One thing that has puzzled me for some time is a simple question . Where did all the carbon come from
It's a simple yet obvious problem . The is a lot of carbon in the earth - lime stone , oil , coal etc etc in amounts too big for my simple brain to cope with. Most of it as a result of natural processes . So logically it must have been in the atmosphere to begin with .
If this is the case then are we not seeing a return to previous atmospheric conditions ? I know there are fossils in the coal of two foot wide Dragonflys are those conditions the norm for this planet ?
Living in Anjou , France,
For the many not for the few
There is a myth out there that plants and our existing climate can cope with higher levels of CO2 and the consequent higher temperatures.
The problem lies in defining what's normal. Global carbon dioxide levels have been on a downward trend since their peak in the Cambrian period, roughly 550 million years ago. The coal seams were laid down in, to most animals, hellish anoxic swamps that they couldn't survive in. This dropped atmospheric CO2 levels from 4000 parts per million by volume (ppmv) to levels very similar to those today (about 400ppmv) and crashed average atmospheric temperatures from ~20C to ~12C.

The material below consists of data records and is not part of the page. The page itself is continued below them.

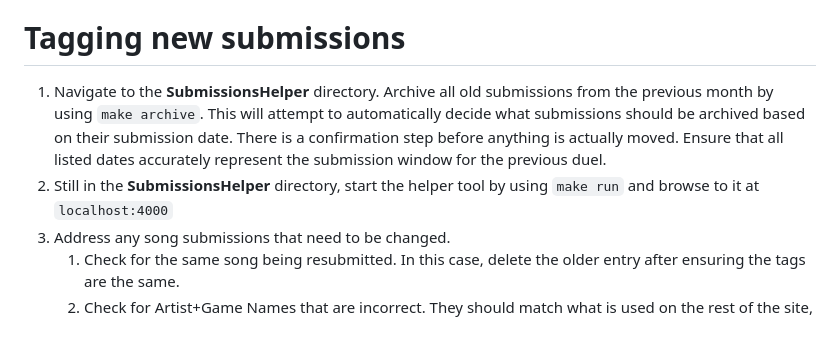
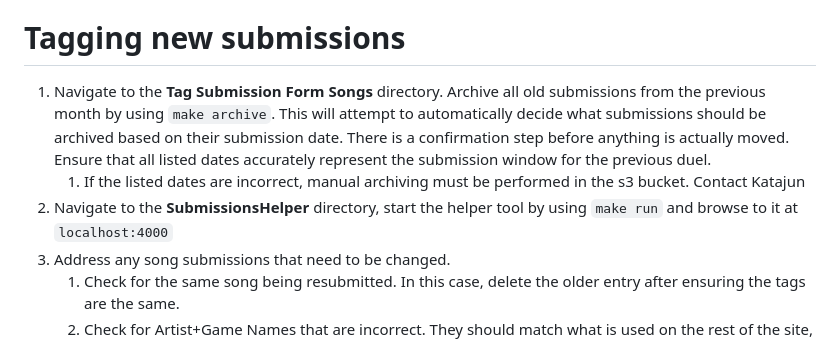
Before and after one commit to KatamariJr/dwelling-of-duels-scripts, a Markdown page: README.md, the part around the change. Rendered like a GitHub page.

Commit message:
chore: update readme after tag submission walkthrough

```diff
--- a/README.md
+++ b/README.md
@@ -25,11 +25,12 @@ Generator - `~/dwelling-of-duels/generator`
 All instructions in this file assuming you are using the Terminal.
 
 # Tagging new submissions
-1. Navigate to the **SubmissionsHelper** directory. Archive all old submissions from the previous month by using
+1. Navigate to the **Tag Submission Form Songs** directory. Archive all old submissions from the previous month by using
    `make archive`. This will attempt to automatically decide what submissions should be archived based on their
    submission date. There is a confirmation step before anything is actually moved. Ensure that all listed dates
    accurately represent the submission window for the previous duel.
-2. Still in the **SubmissionsHelper** directory, start the helper tool by using `make run` and browse to it at `localhost:4000`
+   1. If the listed dates are incorrect, manual archiving must be performed in the s3 bucket. Contact Katajun
+2. Navigate to the **SubmissionsHelper** directory, start the helper tool by using `make run` and browse to it at `localhost:4000`
 3. Address any song submissions that need to be changed.
     1. Check for the same song being resubmitted. In this case, delete the older entry after ensuring the tags are the same.
     2. Check for Artist+Game Names that are incorrect. They should match what is used on the rest of the site, with
```
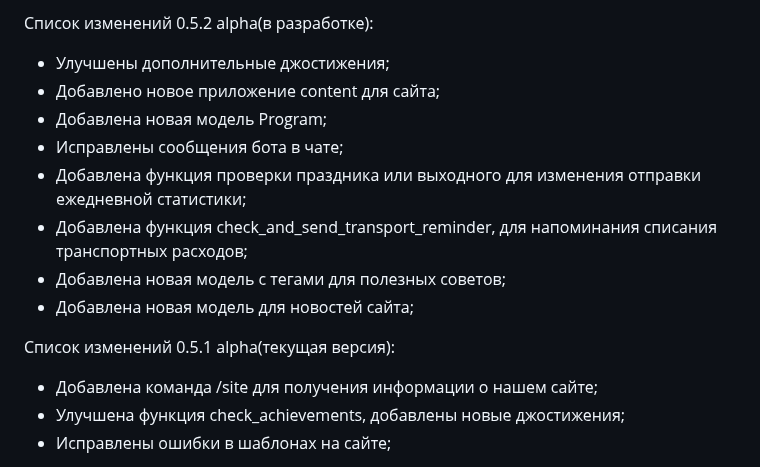
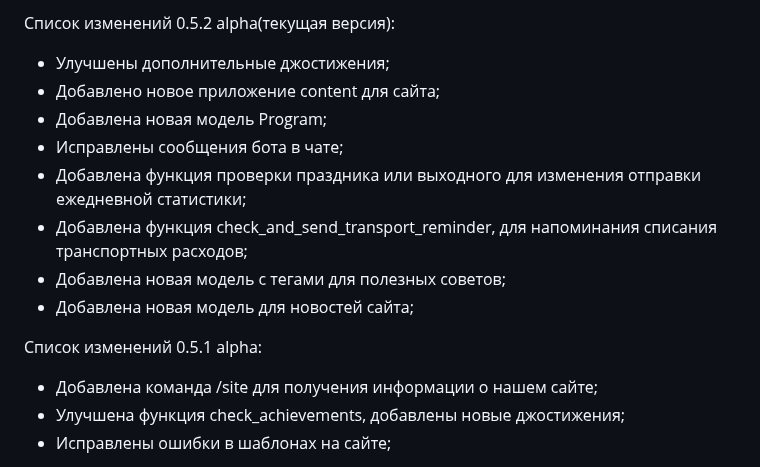
Before and after one commit to 1517mb/cat_time_bot, a Markdown page: CHANGE_LIST.md, the part around the change. GitHub-like rendering.

Commit message:
Update version

```diff
--- a/CHANGE_LIST.md
+++ b/CHANGE_LIST.md
@@ -1,4 +1,4 @@
-Список изменений 0.5.2 alpha(в разработке):
+Список изменений 0.5.2 alpha(текущая версия):
 - Улучшены дополнительные джостижения;
 - Добавлено новое приложение content для сайта;
 - Добавлена новая модель Program;
@@ -8,7 +8,7 @@
 - Добавлена новая модель с тегами для полезных советов;
 - Добавлена новая модель для новостей сайта;
 
-Список изменений 0.5.1 alpha(текущая версия):
+Список изменений 0.5.1 alpha:
 - Добавлена команда /site для получения информации о нашем сайте;
 - Улучшена функция check_achievements, добавлены новые джостижения;
 - Исправлены ошибки в шаблонах на сайте;
```
Also changed, not shown: README.md (+1 -1 lines).
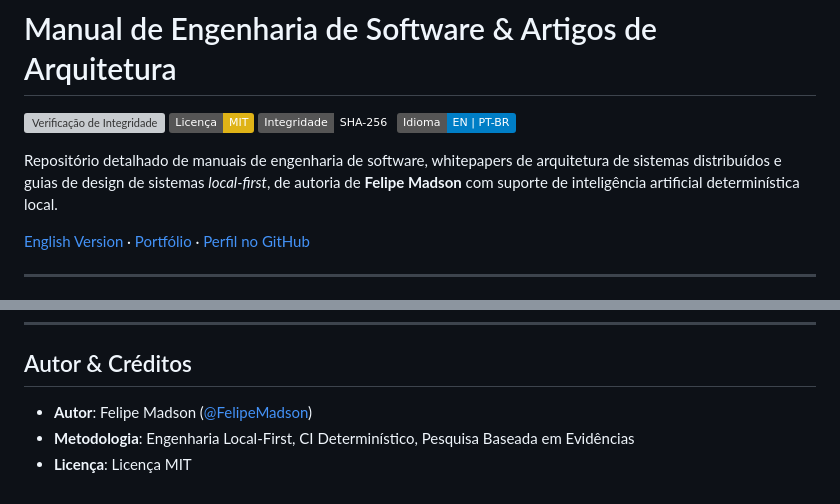
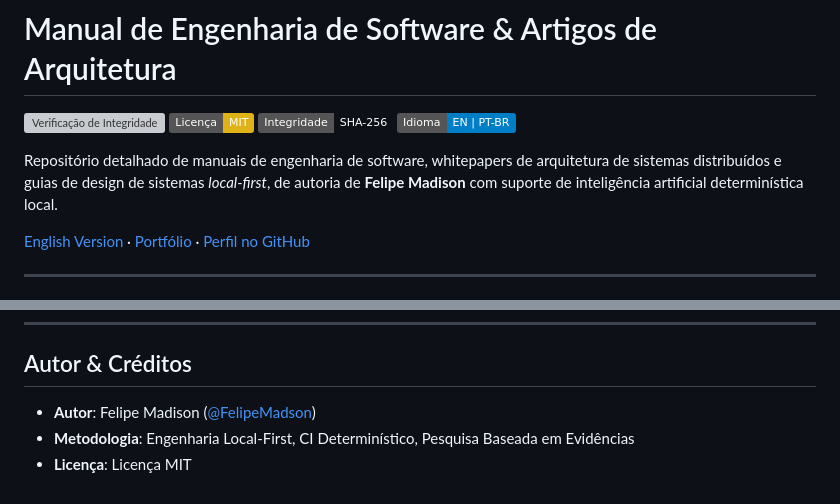
Before and after one commit to FelipeMadson/software-engineering-handbook, a Markdown page: README.pt-BR.md, 2 parts joined by grey strips. GitHub-like rendering; badges without logos; grey boxes are pictures that could not be loaded.

Commit message:
docs: correct author name to Felipe Madison

```diff
--- a/README.pt-BR.md
+++ b/README.pt-BR.md
@@ -5,7 +5,7 @@
 [![Integridade: SHA-256 Criptográfico](https://img.shields.io/badge/Integridade-SHA--256-emerald.svg)](ebooks/metadata.json)
 [![Bilingue: Inglês & Português](https://img.shields.io/badge/Idioma-EN%20%7C%20PT--BR-blue.svg)](README.md)
 
-Repositório detalhado de manuais de engenharia de software, whitepapers de arquitetura de sistemas distribuídos e guias de design de sistemas *local-first*, de autoria de **Felipe Madson** com suporte de inteligência artificial determinística local.
+Repositório detalhado de manuais de engenharia de software, whitepapers de arquitetura de sistemas distribuídos e guias de design de sistemas *local-first*, de autoria de **Felipe Madison** com suporte de inteligência artificial determinística local.
 
 [English Version](README.md) · [Portfólio](https://felipemadson.github.io/portfolio/) · [Perfil no GitHub](https://github.com/FelipeMadson)
 
@@ -74,6 +74,6 @@ node -e "
 
 ## Autor & Créditos
 
-- **Autor**: Felipe Madson ([@FelipeMadson](https://github.com/FelipeMadson))
+- **Autor**: Felipe Madison ([@FelipeMadson](https://github.com/FelipeMadson))
 - **Metodologia**: Engenharia Local-First, CI Determinístico, Pesquisa Baseada em Evidências
 - **Licença**: Licença MIT
```
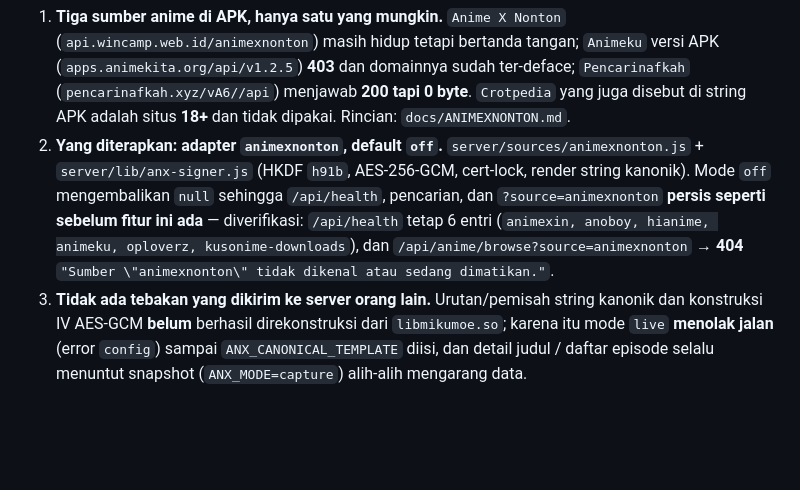
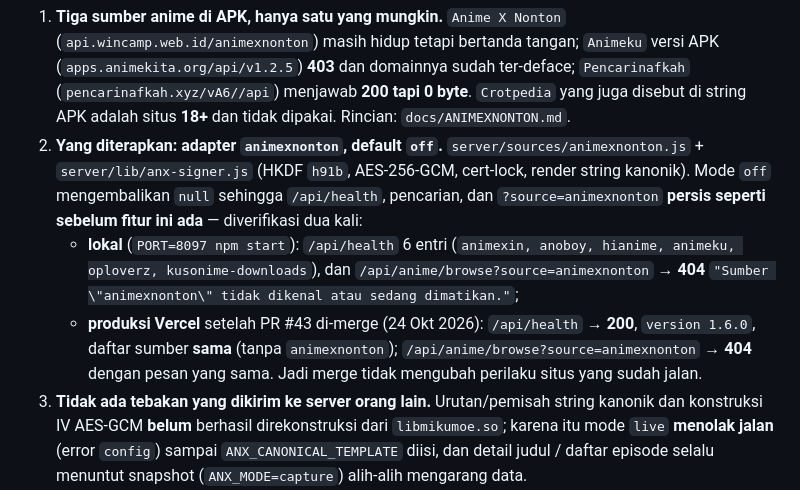
Before and after one commit to Kazaamii/Kazaanime, a Markdown page: README.md, the part around the change. GitHub-like rendering; blank space fills up the shorter version.

Commit message:
docs(readme): catat verifikasi produksi adapter animexnonton tetap off
Setelah PR #43 merge, /api/health di kazanime.vercel.app tetap 200 dengan
daftar sumber yang sama (tanpa animexnonton) dan
/api/anime/browse?source=animexnonton tetap 404 dengan pesan yang sama.
Jadi adapter mode off tidak mengubah perilaku situs yang sudah jalan.

Co-authored-by: arena-agent <297053741+arena-agent@users.noreply.github.com>

```diff
--- a/README.md
+++ b/README.md
@@ -1817,10 +1817,14 @@ jika memungkinkan untuk di terapkan maka terapkan juga"* (lanjutan `docs/OPLOVER
 2. **Yang diterapkan: adapter `animexnonton`, default `off`.** `server/sources/animexnonton.js` +
    `server/lib/anx-signer.js` (HKDF `h91b`, AES-256-GCM, cert-lock, render string kanonik). Mode
    `off` mengembalikan `null` sehingga `/api/health`, pencarian, dan `?source=animexnonton` **persis
-   seperti sebelum fitur ini ada** — diverifikasi: `/api/health` tetap 6 entri
-   (`animexin, anoboy, hianime, animeku, oploverz, kusonime-downloads`), dan
-   `/api/anime/browse?source=animexnonton` → **404** `"Sumber \"animexnonton\" tidak dikenal atau
-   sedang dimatikan."`.
+   seperti sebelum fitur ini ada** — diverifikasi dua kali:
+   - **lokal** (`PORT=8097 npm start`): `/api/health` 6 entri
+     (`animexin, anoboy, hianime, animeku, oploverz, kusonime-downloads`), dan
+     `/api/anime/browse?source=animexnonton` → **404** `"Sumber \"animexnonton\" tidak dikenal
+     atau sedang dimatikan."`;
+   - **produksi Vercel** setelah PR #43 di-merge (24 Okt 2026): `/api/health` → **200**, `version
+     1.6.0`, daftar sumber **sama** (tanpa `animexnonton`); `/api/anime/browse?source=animexnonton`
+     → **404** dengan pesan yang sama. Jadi merge tidak mengubah perilaku situs yang sudah jalan.
 3. **Tidak ada tebakan yang dikirim ke server orang lain.** Urutan/pemisah string kanonik dan
    konstruksi IV AES-GCM **belum** berhasil direkonstruksi dari `libmikumoe.so`; karena itu mode
    `live` **menolak jalan** (error `config`) sampai `ANX_CANONICAL_TEMPLATE` diisi, dan detail judul
```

CO2 levels have fluctuated before and since. For much of that period we had a dimmer sun (ours has been slowly getting hotter) so, during the Ordovician for example, the threshold for glaciation was 3000ppmv.
The question is not "what's normal?", but "what have extant plant species evolved to cope with?", "what are the climatic conditions associated with changing levels of CO2 (and other greenhouse gases)?", and "what will the effects of that be on changing ecosystems?".
Plants today have evolved to cope with CO2 levels around those of preindustrial levels (roughly 280ppmv) although, with all else being equal, they can often cope with higher ones: the problem is keeping all else, such as temperature, light levels and water availability, equal - which is fine in a modern commercial greenhouse, but not for the rest of us. In the past, rapid changes in greenhouse gases, with the associated warming, have been associated with extinction events, which is what we are heading into now (one driven by several factors, of which climate disruption is one). Even the extintion event at the Paelocene-Eocene Thermal Maximum (56 million years ago) is linked to a natural carbon pulse which occurred much more slowly than the one happening now.
Over the period of the growth of what passes for human "civilisation" the climate has been unusually stable, allowing more or less predictable conditions for farming (but even then regular localised famines have caused population movement and/or mass starvation). That is increasingly not the case.
That destabilised climate is also destabilising ecosystems, even now. It's one (of several) causes of the current extinction event.
From a Permie viewpoint this has two implications.
1) We are in a position to lock some of that carbon up in plants and soils. On its own, it won't be enough to stave off ecological disaster, but it is something we can influence.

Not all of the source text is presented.